Available data Block Start

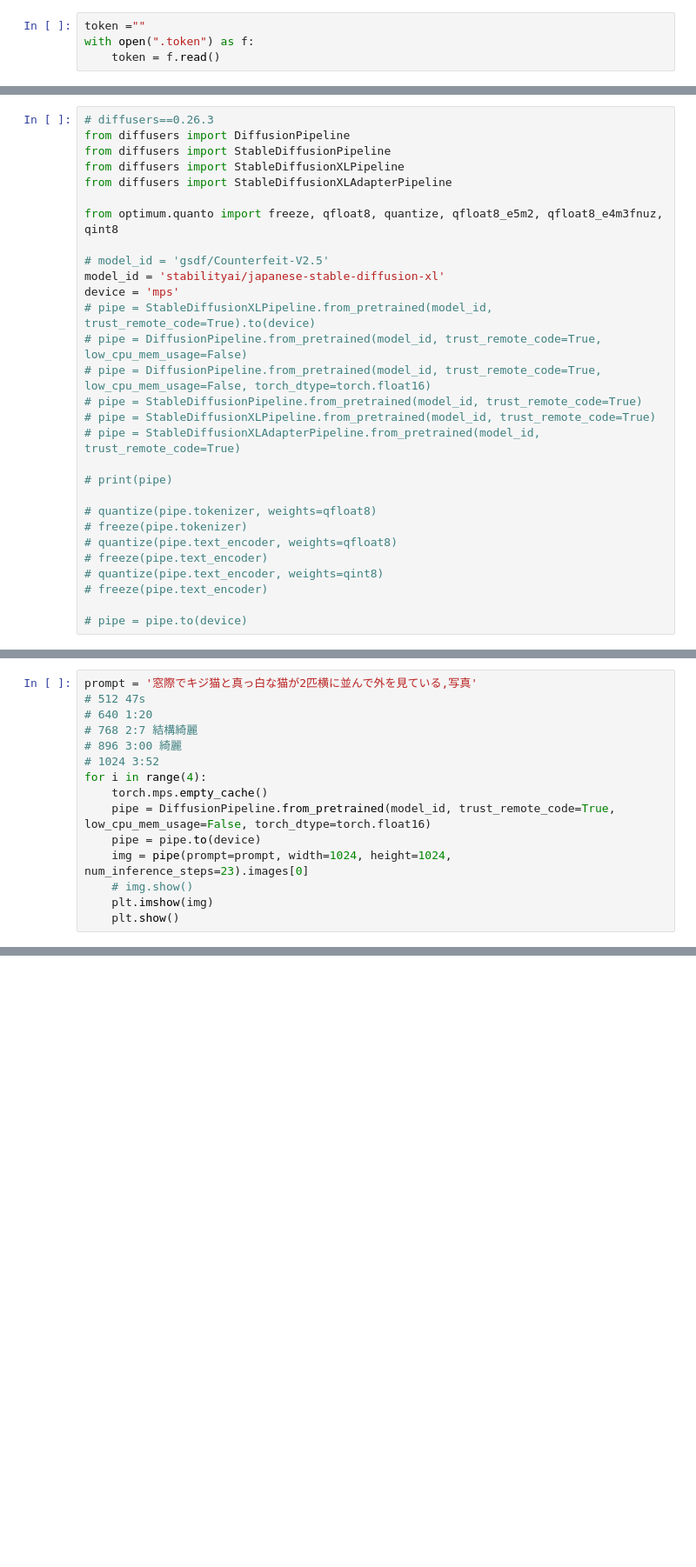
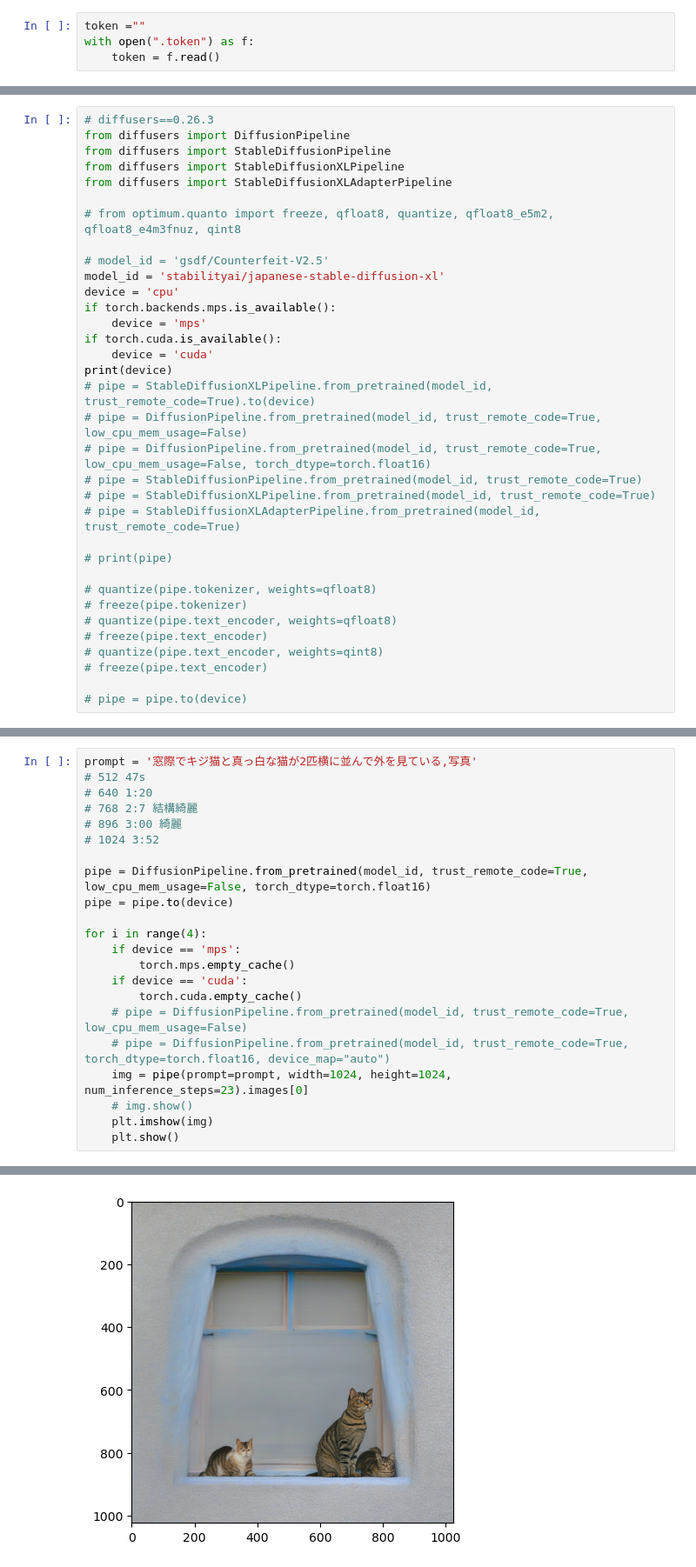
Before and after one commit to notfolder/stable-diffusion-xl, a Jupyter notebook: test.ipynb, the cells around one changed output, grey strips where cells are left out. Shown at 87% size. Drawn from its saved outputs; the diff is of its cells as text; blank space fills up the shorter version.

```diff
--- a/test.ipynb
+++ b/test.ipynb
@@ -16,11 +23,16 @@ from diffusers import StableDiffusionPipeline
 from diffusers import StableDiffusionXLPipeline
 from diffusers import StableDiffusionXLAdapterPipeline
 
-from optimum.quanto import freeze, qfloat8, quantize, qfloat8_e5m2, qfloat8_e4m3fnuz, qint8
+# from optimum.quanto import freeze, qfloat8, quantize, qfloat8_e5m2, qfloat8_e4m3fnuz, qint8
 
 # model_id = 'gsdf/Counterfeit-V2.5'
 model_id = 'stabilityai/japanese-stable-diffusion-xl'
-device = 'mps'
+device = 'cpu'
+if torch.backends.mps.is_available():
+    device = 'mps'
+if torch.cuda.is_available():
+    device = 'cuda'
+print(device)
 # pipe = StableDiffusionXLPipeline.from_pretrained(model_id, trust_remote_code=True).to(device)
 # pipe = DiffusionPipeline.from_pretrained(model_id, trust_remote_code=True, low_cpu_mem_usage=False)
 # pipe = DiffusionPipeline.from_pretrained(model_id, trust_remote_code=True, low_cpu_mem_usage=False, torch_dtype=torch.float16)
@@ -45,11 +59,19 @@ prompt = '窓際でキジ猫と真っ白な猫が2匹横に並んで外を見て
 # 768 2:7 結構綺麗
 # 896 3:00 綺麗
 # 1024 3:52
+
+pipe = DiffusionPipeline.from_pretrained(model_id, trust_remote_code=True, low_cpu_mem_usage=False, torch_dtype=torch.float16)
+pipe = pipe.to(device)
+
 for i in range(4):
-    torch.mps.empty_cache()
-    pipe = DiffusionPipeline.from_pretrained(model_id, trust_remote_code=True, low_cpu_mem_usage=False, torch_dtype=torch.float16)
-    pipe = pipe.to(device)
+    if device == 'mps':
+        torch.mps.empty_cache()
+    if device == 'cuda':
+        torch.cuda.empty_cache()
+    # pipe = DiffusionPipeline.from_pretrained(model_id, trust_remote_code=True, low_cpu_mem_usage=False)
+    # pipe = DiffusionPipeline.from_pretrained(model_id, trust_remote_code=True, torch_dtype=torch.float16, device_map="auto")
     img = pipe(prompt=prompt, width=1024, height=1024, num_inference_steps=23).images[0]
     # img.show()
     plt.imshow(img)
     plt.show()
+# %% [output]
@@ -55,0 +79 @@ for i in range(4):
+[figure, added]
```
Also changed, not shown: parts of 4 cells of this notebook.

Available data Block End

■ Required work
Without the pictures, repeat every record above exactly as written.

■ Problem solution
Before and after one commit to notfolder/stable-diffusion-xl, a Jupyter notebook: test.ipynb, the cells around one changed output, grey strips where cells are left out. Shown at 87% size. Drawn from its saved outputs; the diff is of its cells as text; blank space fills up the shorter version.

```diff
--- a/test.ipynb
+++ b/test.ipynb
@@ -16,11 +23,16 @@ from diffusers import StableDiffusionPipeline
 from diffusers import StableDiffusionXLPipeline
 from diffusers import StableDiffusionXLAdapterPipeline
 
-from optimum.quanto import freeze, qfloat8, quantize, qfloat8_e5m2, qfloat8_e4m3fnuz, qint8
+# from optimum.quanto import freeze, qfloat8, quantize, qfloat8_e5m2, qfloat8_e4m3fnuz, qint8
 
 # model_id = 'gsdf/Counterfeit-V2.5'
 model_id = 'stabilityai/japanese-stable-diffusion-xl'
-device = 'mps'
+device = 'cpu'
+if torch.backends.mps.is_available():
+    device = 'mps'
+if torch.cuda.is_available():
+    device = 'cuda'
+print(device)
 # pipe = StableDiffusionXLPipeline.from_pretrained(model_id, trust_remote_code=True).to(device)
 # pipe = DiffusionPipeline.from_pretrained(model_id, trust_remote_code=True, low_cpu_mem_usage=False)
 # pipe = DiffusionPipeline.from_pretrained(model_id, trust_remote_code=True, low_cpu_mem_usage=False, torch_dtype=torch.float16)
@@ -45,11 +59,19 @@ prompt = '窓際でキジ猫と真っ白な猫が2匹横に並んで外を見て
 # 768 2:7 結構綺麗
 # 896 3:00 綺麗
 # 1024 3:52
+
+pipe = DiffusionPipeline.from_pretrained(model_id, trust_remote_code=True, low_cpu_mem_usage=False, torch_dtype=torch.float16)
+pipe = pipe.to(device)
+
 for i in range(4):
-    torch.mps.empty_cache()
-    pipe = DiffusionPipeline.from_pretrained(model_id, trust_remote_code=True, low_cpu_mem_usage=False, torch_dtype=torch.float16)
-    pipe = pipe.to(device)
+    if device == 'mps':
+        torch.mps.empty_cache()
+    if device == 'cuda':
+        torch.cuda.empty_cache()
+    # pipe = DiffusionPipeline.from_pretrained(model_id, trust_remote_code=True, low_cpu_mem_usage=False)
+    # pipe = DiffusionPipeline.from_pretrained(model_id, trust_remote_code=True, torch_dtype=torch.float16, device_map="auto")
     img = pipe(prompt=prompt, width=1024, height=1024, num_inference_steps=23).images[0]
     # img.show()
     plt.imshow(img)
     plt.show()
+# %% [output]
@@ -55,0 +79 @@ for i in range(4):
+[figure, added]
```
Also changed, not shown: parts of 4 cells of this notebook.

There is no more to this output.